Never miss a story from Breakfast Bytes. Subscribe for in-depth analysis and articles.
At the recent 2021 TSMC OIP Ecosystem Forum, there were two special presentations by TSMC "before" the usual partner presentations. I put "before" in quotes since the event was virtual, so in practice, you could watch stuff in any order, unlike when OIP has been in-person in the past. I covered the first in TSMC OIP 2021: N3 HPC. The second of these was on 3D packaging, which is today's post.
It was presented by Jim Chang, Department Manager of 3dIC Design Methodology. His presentation was titled 3DIC Design Challenges and Solutions.
Jim started by running through the current offerings that make up 3DFabric. The above chart is a summary, but I've written often enough about TSMC's CoWoS and InFO. I'm just going to assume that you know what these capabilities provide. I'm also not going to try and convince you that 3DIC, in general, is increasing in importance. I've done plenty of posts on this too. I'm just going to take it as given that More than Moore is a thing now.
TSMC successfully taped out its first TSMC SoIC eTV testchip earlier this year. It was a face-to-back design with 9um TSV pitch. The top die is an N5 Arm CPU chip. The bottom die is 40MB N6 SRAM chip. There is a high-speed chip-to-chip I/O interface.
There a several steps to the successful design of a multi-die design like this, as you can see in the diagram above.
The first step is system partitioning. First the design is partitioned to maximize system performance, and this dictates the number of signals between the chips. Then choice of chip-to-chip interface needs to be decided to balance bandwidth, latency, and the number of signals. Then detailed planning of the placement of TSVs (or bonds) must be planned to meet both bandwidth requirements and signal integrity requirements.
There are always thermal challenges in 3DICs of all types, since heat escaping one die often has to do so by passing through another, so the thermal pattern on a die in a 3DIC can be quite different from if it was packaged individually. Conventional thermal analysis uses a coarse grid to improve runtime, but unique chimney structures can exist in 3DIC since metal is not just an electrical conductor but a thermal conductor. The conductivity of the metal is about 1600X that of the dielectric, so pretty much all the heat follows the metal paths. Also, every IC has a power-delivery-network that connects all the way from the transistors to the bumps at the top. So the PDN behaves like a chimney, taking all the heat out through the roof.
Using a coarse grid rather than a golden approach results in errors in the temperature of up to 10%, which is significant, but it is too expensive computationally to maintain maximum accuracy everywhere. Instead, a multi-step approach is used, where the coarse-grained approach is used to identify hot spots, and then fine-grained detailed analysis is used.
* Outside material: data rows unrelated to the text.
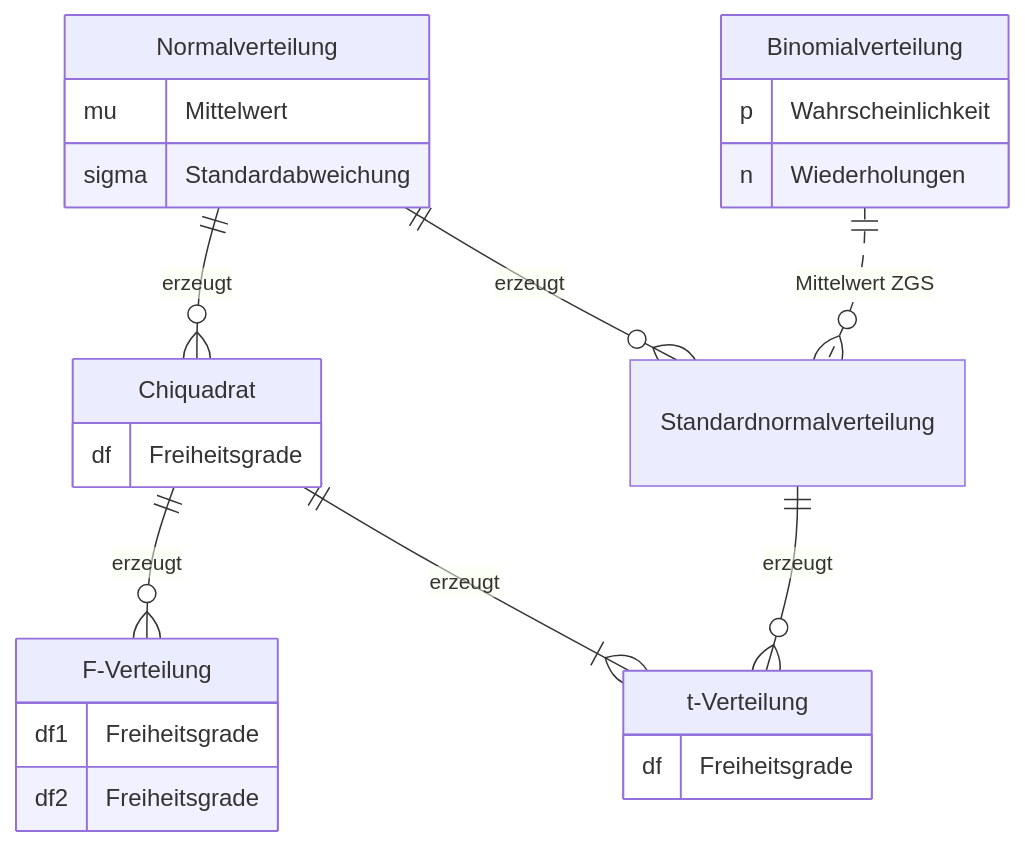
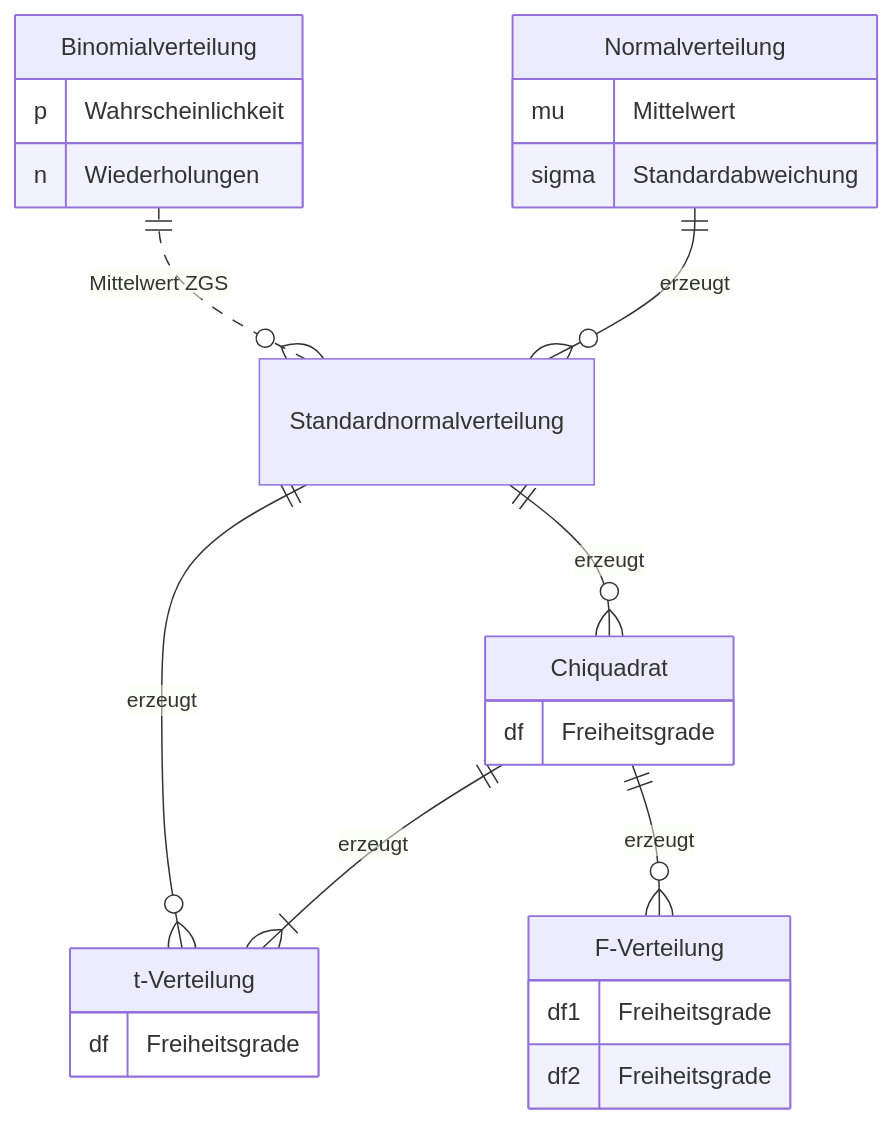
One commit to robertreingit/skriptum changed the third of 3 diagrams in stats_distributions.qmd. Above: the diagram before and after it, drawn with Mermaid. The commit also changed other lines of this file and 6 other files, not shown here.

````diff
--- a/stats_distributions.qmd
+++ b/stats_distributions.qmd
@@ -904,31 +932,31 @@
 ```{mermaid}
 %%| fig-cap: "Zusammenhang der verschiedenen Verteilungen"
 %%| label: fig-stats-dist-distributions
 
 erDiagram
-    Normalverteilung ||--o{ Chiquadrat : erzeugt
     Normalverteilung {
         mu Mittelwert
         sigma Standardabweichung
     }
     Chiquadrat ||--o{ F-Verteilung : erzeugt
     Chiquadrat {
         df Freiheitsgrade
     }
     Binomialverteilung ||..o{ Standardnormalverteilung: "Mittelwert ZGS" 
     F-Verteilung {
         df1 Freiheitsgrade
         df2 Freiheitsgrade
     }
     Normalverteilung ||--o{ Standardnormalverteilung : "erzeugt"
     Standardnormalverteilung ||--o{ t-Verteilung : erzeugt
+    Standardnormalverteilung ||--o{ Chiquadrat : erzeugt
     Chiquadrat ||--|{ t-Verteilung : erzeugt
     t-Verteilung {
         df Freiheitsgrade
     }
     Binomialverteilung {
         p Wahrscheinlichkeit
         n Wiederholungen
     }
    
 ```
````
This hierarchical approach makes it possible to detect the temperature of the hotspots with high accuracy without an excessive runtime.
For the chip-to-chip interface, TSMC offers Lite-IO interface IP. This improves bitrate from 2Gbps to 4Gbps, reduces channel capacitance through driver/ESD/antenna layout and design rule co-optimization, and reduces 6σ clock skew by over 100ps with a customized clock tree.
Next, Jim covered testing 3D stacks. I've covered that earlier in IEEE 1838: Taking Test into the Third Dimension and this is the approach that TSMC uses.
Historically, InFO designs have largely been done manually, but that is not practical for this style of design due to the number of connections. TSMC created an InFO technology file in the tradition of place and route so that the design can be handled automatically from constraints, to routing, to DRC fixing, and final DRC check. Obviously, this is a huge productivity boost.
Next, timing signoff. The corner combination grows as the products of the corners from each chip. Efficient hierarchical STA needs to focus on interface chips. I've covered that in my posts:
Finally, multi-chip physical verification. The key is to find the right balance between IR-drop and TSV usage. A complication is that the power grid is constrained from both sides with bond landing on one side and TSVs on the other, with the potential for current hotspots if not enough care is taken. Another issue is that TSVs have relatively large keep-out-zones (KOZ) where active circuitry cannot go (due to stress during TSV manufacture).
Jim's Conclusion: The Future of 3DIC Has Arrived! And here is the readiness of the Cadence tools.
Sign up for Sunday Brunch, the weekly Breakfast Bytes email.